[Given data]

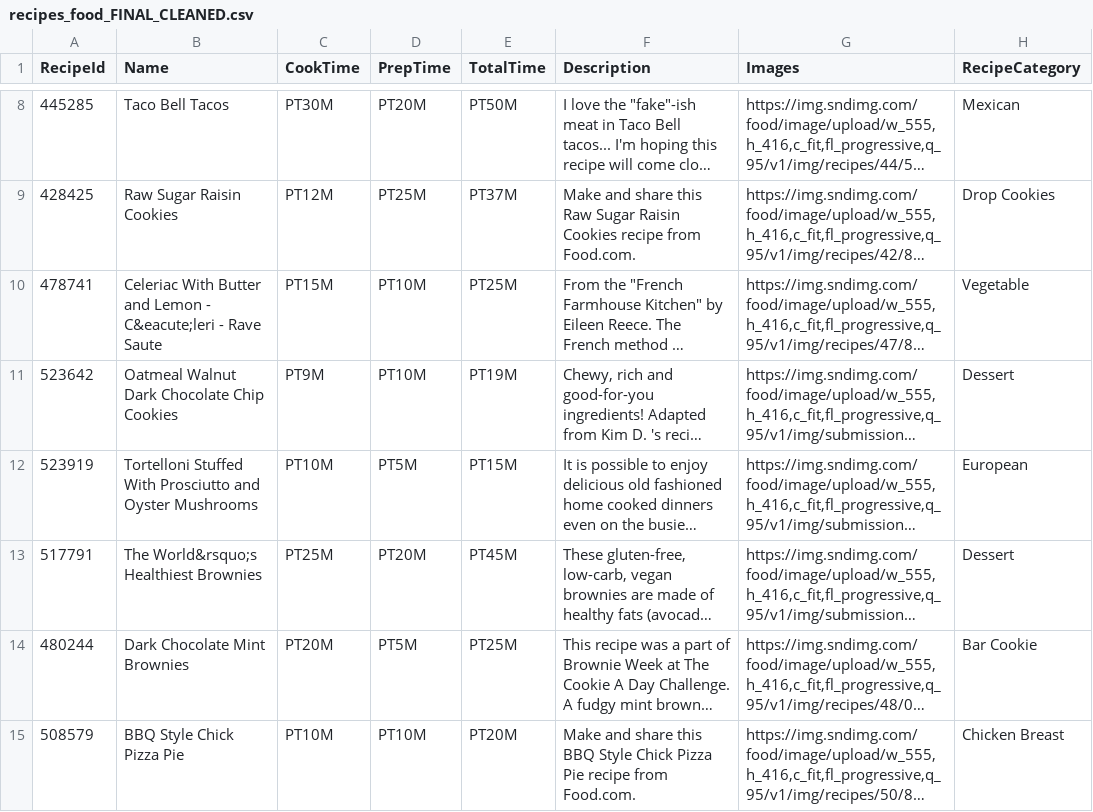
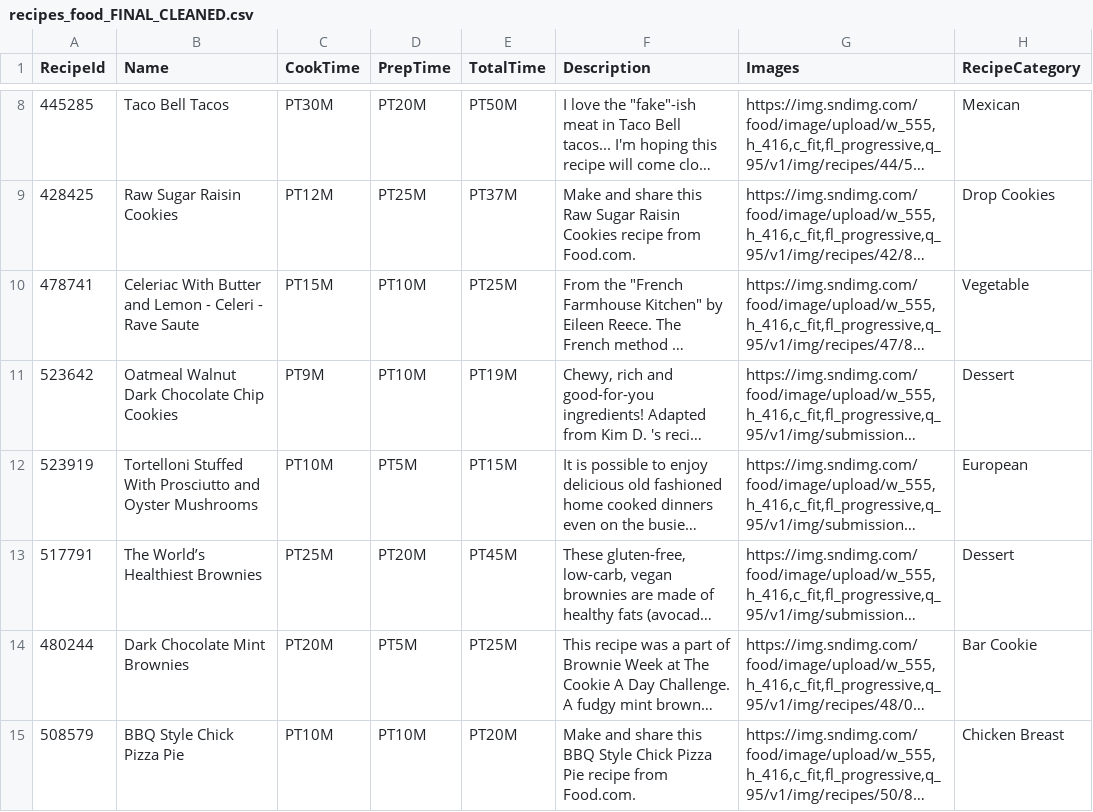
Before and after one commit to ventikaa/data515-proj, a CSV file: data/recipes_food_FINAL_CLEANED.csv, drawn as a sheet; only a part is shown, gaps mark what is left out; long unchanged cells end in …; the diff names each change by its address in the sheet, - before the commit and + after, or states it on an @@ line.

Commit message:
fix two data entries

```diff
--- a/data/recipes_food_FINAL_CLEANED.csv
+++ b/data/recipes_food_FINAL_CLEANED.csv
-B10 (Name): …Lemon - C&eacute;leri - Rave…
+B10 (Name): …Lemon - Celeri - Rave…
-B13 (Name): The World&rsquo;s Healthiest Brownies
+B13 (Name): The World’s Healthiest Brownies
```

[/Given data]

▶ What the task asks: Repeat all the material above exactly, apart from the pictures.

▶ Answer to this task:
Before and after one commit to ventikaa/data515-proj, a CSV file: data/recipes_food_FINAL_CLEANED.csv, drawn as a sheet; only a part is shown, gaps mark what is left out; long unchanged cells end in …; the diff names each change by its address in the sheet, - before the commit and + after, or states it on an @@ line.

Commit message:
fix two data entries

```diff
--- a/data/recipes_food_FINAL_CLEANED.csv
+++ b/data/recipes_food_FINAL_CLEANED.csv
-B10 (Name): …Lemon - C&eacute;leri - Rave…
+B10 (Name): …Lemon - Celeri - Rave…
-B13 (Name): The World&rsquo;s Healthiest Brownies
+B13 (Name): The World’s Healthiest Brownies
```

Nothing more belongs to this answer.